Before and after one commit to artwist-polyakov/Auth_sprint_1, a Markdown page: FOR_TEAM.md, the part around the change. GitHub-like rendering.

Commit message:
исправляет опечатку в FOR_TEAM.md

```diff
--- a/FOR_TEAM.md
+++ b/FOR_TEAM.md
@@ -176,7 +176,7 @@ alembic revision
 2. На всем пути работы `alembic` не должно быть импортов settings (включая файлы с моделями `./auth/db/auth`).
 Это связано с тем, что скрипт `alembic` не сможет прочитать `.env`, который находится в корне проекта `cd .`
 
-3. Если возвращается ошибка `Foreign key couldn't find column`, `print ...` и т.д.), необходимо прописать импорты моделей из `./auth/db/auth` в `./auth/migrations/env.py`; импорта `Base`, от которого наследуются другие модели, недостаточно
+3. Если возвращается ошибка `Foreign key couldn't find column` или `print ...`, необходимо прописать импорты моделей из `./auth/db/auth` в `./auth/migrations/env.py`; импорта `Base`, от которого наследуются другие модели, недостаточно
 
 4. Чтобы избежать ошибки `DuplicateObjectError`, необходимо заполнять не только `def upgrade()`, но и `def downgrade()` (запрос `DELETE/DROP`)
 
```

● ● ● ● ●

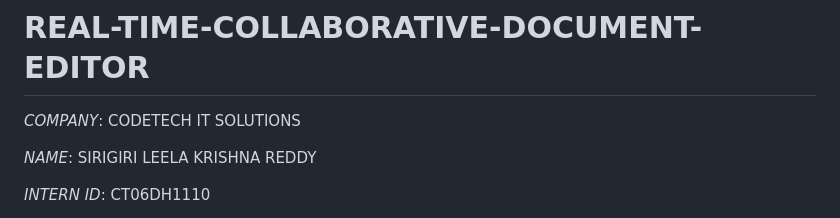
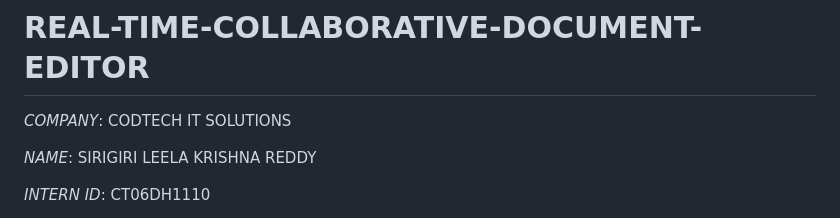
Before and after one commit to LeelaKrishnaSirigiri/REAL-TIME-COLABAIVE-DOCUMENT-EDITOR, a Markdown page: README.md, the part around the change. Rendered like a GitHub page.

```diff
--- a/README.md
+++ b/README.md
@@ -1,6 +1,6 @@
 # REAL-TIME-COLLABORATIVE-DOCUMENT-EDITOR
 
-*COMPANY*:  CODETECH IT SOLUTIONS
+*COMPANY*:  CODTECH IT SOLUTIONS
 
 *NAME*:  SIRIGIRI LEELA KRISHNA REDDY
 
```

● ● ● ● ●

→ **PROMPT**: All lines in the records with the string "TIME" should be copied out.

→ **TASK RESPONSE**:
Before and after one commit to LeelaKrishnaSirigiri/REAL-TIME-COLABAIVE-DOCUMENT-EDITOR, a Markdown page: README.md, the part around the change. Rendered like a GitHub page.
 # REAL-TIME-COLLABORATIVE-DOCUMENT-EDITOR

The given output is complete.